====== Extracted information

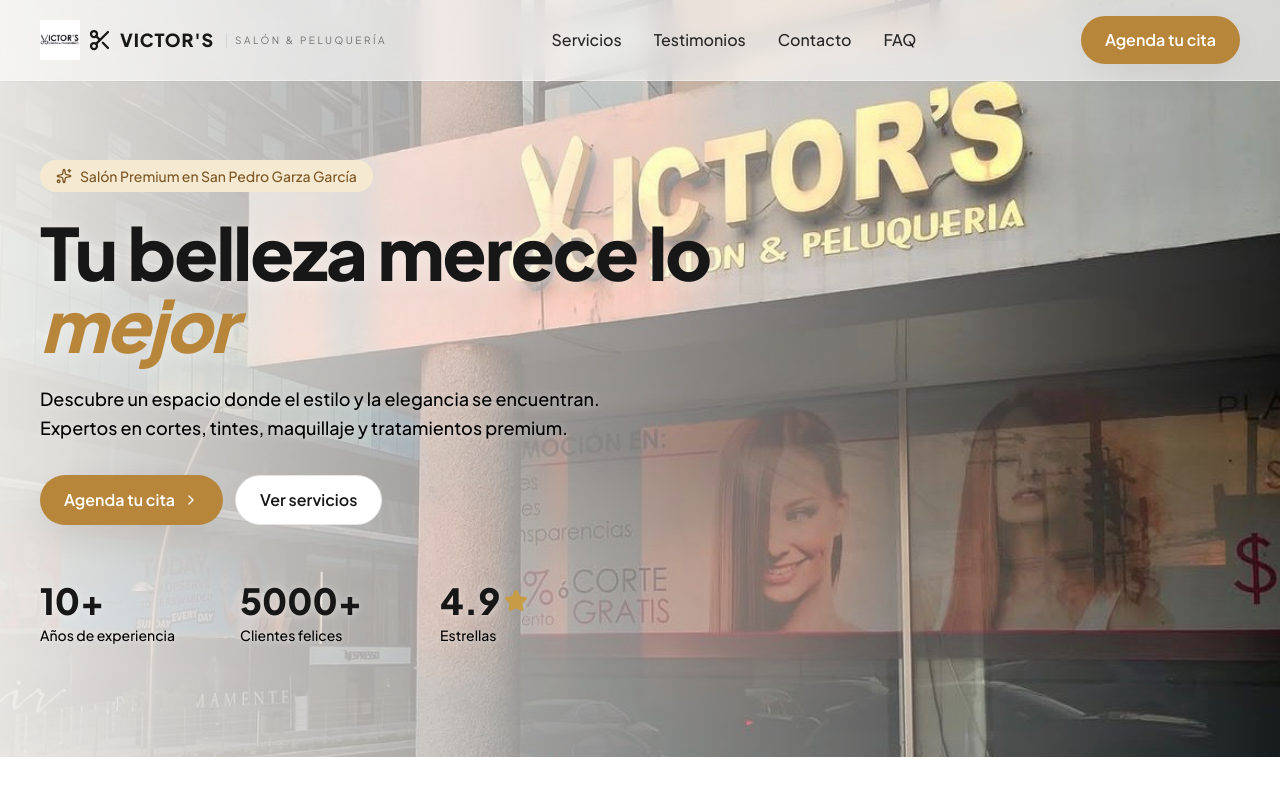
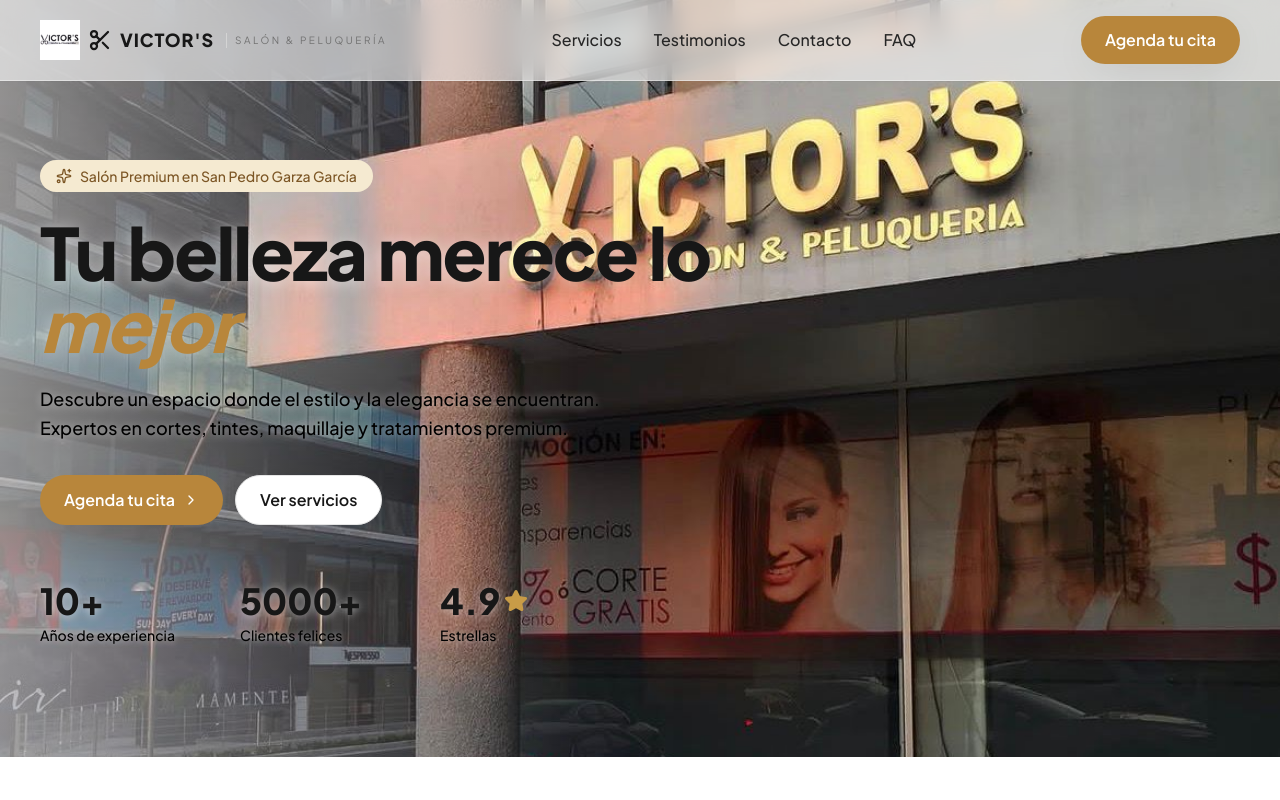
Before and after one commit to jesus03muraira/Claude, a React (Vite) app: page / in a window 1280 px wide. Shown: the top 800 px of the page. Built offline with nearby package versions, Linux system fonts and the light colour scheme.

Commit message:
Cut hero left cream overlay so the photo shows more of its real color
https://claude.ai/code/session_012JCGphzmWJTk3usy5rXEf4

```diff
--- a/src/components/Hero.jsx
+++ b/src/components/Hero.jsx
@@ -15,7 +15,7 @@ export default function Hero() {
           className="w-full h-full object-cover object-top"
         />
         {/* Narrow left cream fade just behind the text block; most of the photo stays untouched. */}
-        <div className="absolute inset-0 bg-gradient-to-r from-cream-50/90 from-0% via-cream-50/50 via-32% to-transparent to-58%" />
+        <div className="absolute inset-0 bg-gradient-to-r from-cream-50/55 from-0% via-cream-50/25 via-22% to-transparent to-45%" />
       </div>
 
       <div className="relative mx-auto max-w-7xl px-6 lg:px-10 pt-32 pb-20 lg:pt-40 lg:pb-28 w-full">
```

============

The task.
Line by line, write out the material above exactly, with no images.

Expected answer.
Before and after one commit to jesus03muraira/Claude, a React (Vite) app: page / in a window 1280 px wide. Shown: the top 800 px of the page. Built offline with nearby package versions, Linux system fonts and the light colour scheme.

Commit message:
Cut hero left cream overlay so the photo shows more of its real color
https://claude.ai/code/session_012JCGphzmWJTk3usy5rXEf4

```diff
--- a/src/components/Hero.jsx
+++ b/src/components/Hero.jsx
@@ -15,7 +15,7 @@ export default function Hero() {
           className="w-full h-full object-cover object-top"
         />
         {/* Narrow left cream fade just behind the text block; most of the photo stays untouched. */}
-        <div className="absolute inset-0 bg-gradient-to-r from-cream-50/90 from-0% via-cream-50/50 via-32% to-transparent to-58%" />
+        <div className="absolute inset-0 bg-gradient-to-r from-cream-50/55 from-0% via-cream-50/25 via-22% to-transparent to-45%" />
       </div>
 
       <div className="relative mx-auto max-w-7xl px-6 lg:px-10 pt-32 pb-20 lg:pt-40 lg:pb-28 w-full">
```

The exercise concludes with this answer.